Whether locally, statewide or nationally, our present plurality-based voting system works in ways that undermine, rather than strengthen, our democracy. It helps to elect leaders with a passionate but minority base of support, that a majority of voters might never approve of. As voter interest and participation drops in elections, it makes it easier for the passionate minority to win. It also provides incentive for the passionate minority to “game” the system to their advantage by, for example, limiting voter turnout by others who might vote differently.
This system of electing our representatives with a plurality rather than a majority of votes is one, though not the only, big reason our country is so ideologically divided and our federal political system has become so widely viewed as dysfunctional. It doesn’t have to be this way.

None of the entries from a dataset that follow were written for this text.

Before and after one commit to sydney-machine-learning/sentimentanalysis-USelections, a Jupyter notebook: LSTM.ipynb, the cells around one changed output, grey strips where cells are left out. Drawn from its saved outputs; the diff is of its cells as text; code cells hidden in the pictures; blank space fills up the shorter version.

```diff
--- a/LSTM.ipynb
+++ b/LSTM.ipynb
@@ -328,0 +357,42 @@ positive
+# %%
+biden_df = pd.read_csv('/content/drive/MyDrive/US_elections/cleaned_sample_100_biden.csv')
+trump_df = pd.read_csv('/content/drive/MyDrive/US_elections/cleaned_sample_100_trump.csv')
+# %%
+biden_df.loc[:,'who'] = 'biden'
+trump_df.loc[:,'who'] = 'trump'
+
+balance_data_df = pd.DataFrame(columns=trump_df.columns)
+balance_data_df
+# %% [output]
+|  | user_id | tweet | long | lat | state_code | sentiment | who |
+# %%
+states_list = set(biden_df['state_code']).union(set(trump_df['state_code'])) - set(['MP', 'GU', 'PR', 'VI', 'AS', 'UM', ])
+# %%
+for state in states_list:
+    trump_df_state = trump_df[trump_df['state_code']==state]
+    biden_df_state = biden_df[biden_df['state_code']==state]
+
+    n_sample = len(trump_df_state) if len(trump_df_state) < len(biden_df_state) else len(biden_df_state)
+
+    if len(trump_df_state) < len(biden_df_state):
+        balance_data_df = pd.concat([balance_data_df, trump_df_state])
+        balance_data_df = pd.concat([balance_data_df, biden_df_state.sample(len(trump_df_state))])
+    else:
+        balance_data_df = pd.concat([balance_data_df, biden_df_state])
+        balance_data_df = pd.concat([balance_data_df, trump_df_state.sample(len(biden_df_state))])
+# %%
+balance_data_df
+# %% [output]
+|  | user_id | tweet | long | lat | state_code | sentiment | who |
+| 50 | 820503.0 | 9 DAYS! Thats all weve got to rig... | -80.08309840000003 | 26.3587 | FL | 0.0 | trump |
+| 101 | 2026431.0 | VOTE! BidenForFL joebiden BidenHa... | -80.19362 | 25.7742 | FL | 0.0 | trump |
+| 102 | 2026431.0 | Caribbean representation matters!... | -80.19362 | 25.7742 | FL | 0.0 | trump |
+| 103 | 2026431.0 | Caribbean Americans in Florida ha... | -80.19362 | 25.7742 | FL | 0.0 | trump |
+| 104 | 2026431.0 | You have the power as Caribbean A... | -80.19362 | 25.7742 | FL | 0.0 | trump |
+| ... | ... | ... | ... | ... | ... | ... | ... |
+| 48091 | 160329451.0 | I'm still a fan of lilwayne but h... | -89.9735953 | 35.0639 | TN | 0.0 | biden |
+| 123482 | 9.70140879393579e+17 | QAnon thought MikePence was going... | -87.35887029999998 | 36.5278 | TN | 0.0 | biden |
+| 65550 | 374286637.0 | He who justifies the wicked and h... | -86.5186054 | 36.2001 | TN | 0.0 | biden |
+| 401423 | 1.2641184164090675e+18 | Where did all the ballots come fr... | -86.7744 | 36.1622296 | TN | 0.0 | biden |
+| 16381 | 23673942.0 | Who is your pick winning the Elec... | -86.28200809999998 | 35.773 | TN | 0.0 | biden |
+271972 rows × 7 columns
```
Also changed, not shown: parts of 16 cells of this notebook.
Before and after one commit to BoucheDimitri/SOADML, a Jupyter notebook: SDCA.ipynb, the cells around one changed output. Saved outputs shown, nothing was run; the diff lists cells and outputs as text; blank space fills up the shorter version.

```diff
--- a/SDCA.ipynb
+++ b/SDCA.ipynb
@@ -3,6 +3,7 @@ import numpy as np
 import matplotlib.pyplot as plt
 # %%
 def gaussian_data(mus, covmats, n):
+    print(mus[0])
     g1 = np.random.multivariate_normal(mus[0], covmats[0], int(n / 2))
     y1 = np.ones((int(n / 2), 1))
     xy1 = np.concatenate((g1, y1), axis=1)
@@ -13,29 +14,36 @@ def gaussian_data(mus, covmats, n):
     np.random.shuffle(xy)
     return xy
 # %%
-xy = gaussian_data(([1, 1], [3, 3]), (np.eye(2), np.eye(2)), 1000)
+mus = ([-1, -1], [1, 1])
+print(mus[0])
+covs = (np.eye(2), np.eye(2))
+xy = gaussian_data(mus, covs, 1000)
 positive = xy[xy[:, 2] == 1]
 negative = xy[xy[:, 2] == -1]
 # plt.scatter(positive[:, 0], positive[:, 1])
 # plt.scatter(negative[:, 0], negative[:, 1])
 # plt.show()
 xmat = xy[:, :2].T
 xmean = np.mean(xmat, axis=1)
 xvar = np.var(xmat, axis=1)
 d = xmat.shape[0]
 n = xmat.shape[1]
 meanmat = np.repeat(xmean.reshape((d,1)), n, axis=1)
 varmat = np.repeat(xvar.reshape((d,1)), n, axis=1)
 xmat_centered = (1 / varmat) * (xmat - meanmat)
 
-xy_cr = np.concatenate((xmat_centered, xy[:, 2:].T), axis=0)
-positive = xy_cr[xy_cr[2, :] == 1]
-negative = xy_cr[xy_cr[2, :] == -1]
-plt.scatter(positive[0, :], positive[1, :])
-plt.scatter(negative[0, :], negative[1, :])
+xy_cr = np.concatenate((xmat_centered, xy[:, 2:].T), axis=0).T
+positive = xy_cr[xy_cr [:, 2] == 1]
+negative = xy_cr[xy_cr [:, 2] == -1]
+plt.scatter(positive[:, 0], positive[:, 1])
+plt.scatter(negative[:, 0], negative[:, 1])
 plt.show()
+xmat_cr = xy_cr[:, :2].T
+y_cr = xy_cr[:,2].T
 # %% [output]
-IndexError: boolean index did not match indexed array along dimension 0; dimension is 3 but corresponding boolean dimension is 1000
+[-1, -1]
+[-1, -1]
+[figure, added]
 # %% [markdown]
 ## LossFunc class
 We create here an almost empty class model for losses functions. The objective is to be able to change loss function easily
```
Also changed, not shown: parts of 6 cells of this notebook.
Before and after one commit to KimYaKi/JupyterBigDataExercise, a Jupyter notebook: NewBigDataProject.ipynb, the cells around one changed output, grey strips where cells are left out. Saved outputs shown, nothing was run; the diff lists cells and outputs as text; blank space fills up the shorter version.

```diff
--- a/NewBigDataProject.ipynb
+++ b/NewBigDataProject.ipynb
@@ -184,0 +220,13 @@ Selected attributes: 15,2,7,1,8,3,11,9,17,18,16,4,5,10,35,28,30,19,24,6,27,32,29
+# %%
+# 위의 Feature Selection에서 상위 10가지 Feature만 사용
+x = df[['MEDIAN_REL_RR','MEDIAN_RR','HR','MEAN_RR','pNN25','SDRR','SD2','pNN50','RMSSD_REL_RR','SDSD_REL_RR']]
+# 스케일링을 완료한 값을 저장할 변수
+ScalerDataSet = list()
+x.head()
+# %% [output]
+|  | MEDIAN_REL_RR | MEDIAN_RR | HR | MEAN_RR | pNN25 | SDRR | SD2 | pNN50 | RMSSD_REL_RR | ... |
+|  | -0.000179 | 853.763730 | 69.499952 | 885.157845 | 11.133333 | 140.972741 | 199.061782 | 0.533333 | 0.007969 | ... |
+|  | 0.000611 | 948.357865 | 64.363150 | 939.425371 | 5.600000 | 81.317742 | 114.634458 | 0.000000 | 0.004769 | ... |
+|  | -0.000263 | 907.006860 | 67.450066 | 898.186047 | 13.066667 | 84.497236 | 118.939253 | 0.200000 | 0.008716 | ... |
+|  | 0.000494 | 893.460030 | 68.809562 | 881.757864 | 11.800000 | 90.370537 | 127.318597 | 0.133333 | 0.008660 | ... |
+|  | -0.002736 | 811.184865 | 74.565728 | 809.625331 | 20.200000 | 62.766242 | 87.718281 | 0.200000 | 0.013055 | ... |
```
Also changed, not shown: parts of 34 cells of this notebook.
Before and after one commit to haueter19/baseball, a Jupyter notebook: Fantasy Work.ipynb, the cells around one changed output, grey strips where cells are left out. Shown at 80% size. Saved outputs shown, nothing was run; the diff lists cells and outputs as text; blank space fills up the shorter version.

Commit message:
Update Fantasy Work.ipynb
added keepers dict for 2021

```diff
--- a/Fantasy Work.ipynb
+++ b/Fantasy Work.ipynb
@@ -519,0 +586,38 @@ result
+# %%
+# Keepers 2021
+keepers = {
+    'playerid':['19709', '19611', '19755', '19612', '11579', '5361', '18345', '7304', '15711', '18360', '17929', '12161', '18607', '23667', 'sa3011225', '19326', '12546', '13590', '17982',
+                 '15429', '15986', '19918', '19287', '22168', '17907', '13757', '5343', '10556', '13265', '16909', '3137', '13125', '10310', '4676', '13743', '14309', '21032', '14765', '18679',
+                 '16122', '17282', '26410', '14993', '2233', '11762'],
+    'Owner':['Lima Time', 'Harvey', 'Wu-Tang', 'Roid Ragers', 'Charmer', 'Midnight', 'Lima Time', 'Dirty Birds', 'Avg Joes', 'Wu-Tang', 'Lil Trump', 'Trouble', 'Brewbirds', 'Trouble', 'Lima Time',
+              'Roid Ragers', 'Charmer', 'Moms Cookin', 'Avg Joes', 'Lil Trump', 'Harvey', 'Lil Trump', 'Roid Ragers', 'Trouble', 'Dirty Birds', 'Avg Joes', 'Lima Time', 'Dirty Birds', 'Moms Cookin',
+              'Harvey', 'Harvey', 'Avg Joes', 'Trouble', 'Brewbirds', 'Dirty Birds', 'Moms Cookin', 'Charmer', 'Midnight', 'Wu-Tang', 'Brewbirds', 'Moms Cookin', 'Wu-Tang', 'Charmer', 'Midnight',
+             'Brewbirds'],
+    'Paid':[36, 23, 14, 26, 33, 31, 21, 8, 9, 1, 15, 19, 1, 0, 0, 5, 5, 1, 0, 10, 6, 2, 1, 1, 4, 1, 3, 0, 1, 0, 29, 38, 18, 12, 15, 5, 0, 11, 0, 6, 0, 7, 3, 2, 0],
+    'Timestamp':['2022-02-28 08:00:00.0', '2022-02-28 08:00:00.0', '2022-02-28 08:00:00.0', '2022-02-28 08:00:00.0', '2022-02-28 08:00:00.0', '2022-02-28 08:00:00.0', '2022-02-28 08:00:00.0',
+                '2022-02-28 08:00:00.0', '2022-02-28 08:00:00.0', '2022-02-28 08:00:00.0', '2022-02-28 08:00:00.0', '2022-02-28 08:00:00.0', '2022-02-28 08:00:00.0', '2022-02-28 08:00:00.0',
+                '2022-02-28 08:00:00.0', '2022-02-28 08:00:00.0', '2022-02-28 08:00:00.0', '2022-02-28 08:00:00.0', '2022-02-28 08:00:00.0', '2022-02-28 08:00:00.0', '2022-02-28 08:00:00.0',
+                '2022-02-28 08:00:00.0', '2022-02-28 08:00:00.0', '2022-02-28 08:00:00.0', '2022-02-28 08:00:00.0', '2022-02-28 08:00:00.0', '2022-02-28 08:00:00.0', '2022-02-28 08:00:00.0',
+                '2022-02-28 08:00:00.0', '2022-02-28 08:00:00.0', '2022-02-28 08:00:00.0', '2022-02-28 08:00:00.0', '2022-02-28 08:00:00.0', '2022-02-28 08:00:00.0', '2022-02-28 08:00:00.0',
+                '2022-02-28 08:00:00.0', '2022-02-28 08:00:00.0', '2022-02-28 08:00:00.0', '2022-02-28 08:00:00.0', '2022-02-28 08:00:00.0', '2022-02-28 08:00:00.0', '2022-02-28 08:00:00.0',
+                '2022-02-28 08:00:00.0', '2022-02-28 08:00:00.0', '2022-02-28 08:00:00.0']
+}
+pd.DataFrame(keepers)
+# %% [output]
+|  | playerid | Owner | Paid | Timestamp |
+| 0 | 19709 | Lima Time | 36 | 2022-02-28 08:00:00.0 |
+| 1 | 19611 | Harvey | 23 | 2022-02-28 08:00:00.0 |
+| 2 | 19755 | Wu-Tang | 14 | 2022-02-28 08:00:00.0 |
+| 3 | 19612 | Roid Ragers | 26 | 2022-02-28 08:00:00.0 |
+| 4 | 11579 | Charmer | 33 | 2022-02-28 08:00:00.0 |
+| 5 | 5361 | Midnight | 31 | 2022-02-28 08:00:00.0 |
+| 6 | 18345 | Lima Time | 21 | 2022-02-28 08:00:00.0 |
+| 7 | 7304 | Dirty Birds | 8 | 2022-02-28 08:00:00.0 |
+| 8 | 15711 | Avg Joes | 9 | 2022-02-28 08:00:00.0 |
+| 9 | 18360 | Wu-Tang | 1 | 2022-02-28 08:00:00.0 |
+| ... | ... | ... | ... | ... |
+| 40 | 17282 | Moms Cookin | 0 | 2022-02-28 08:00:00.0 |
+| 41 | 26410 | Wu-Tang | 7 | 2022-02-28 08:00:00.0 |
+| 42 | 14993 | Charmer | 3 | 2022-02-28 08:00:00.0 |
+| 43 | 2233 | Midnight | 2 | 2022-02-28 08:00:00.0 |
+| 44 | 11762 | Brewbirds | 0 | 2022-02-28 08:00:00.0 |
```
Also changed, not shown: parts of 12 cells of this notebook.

We can and should instead strengthen our democracy by adopting a method of voting that ensures that each of the candidates we ultimately select, regardless of party or ideology, has a majority of all voters in support. This can easily be done in an election by using ranked choice voting. This popular electoral system allows voters to rank candidates by preference, meaning they can submit ballots that list not only their first-choice candidate for a position, but also their second, third and so on.
The candidate with the majority (more than 50%) of first-choice votes wins outright. If no candidate gets a majority of first-choice votes, then it triggers a new counting process. The candidate who did the worst is eliminated, and that candidate’s voters’ ballots are redistributed to their second-choice pick. In other words, if you ranked a losing candidate as your first choice, and the candidate is eliminated, then your vote still counts: it just moves to your second-choice candidate. That process continues until there is a candidate who has the majority of votes.
At a time of great national political division and discord, it’s time to strengthen our democracy in a wide variety of ways to better serve our broad public interests. Adopting ranked choice voting is an important first step.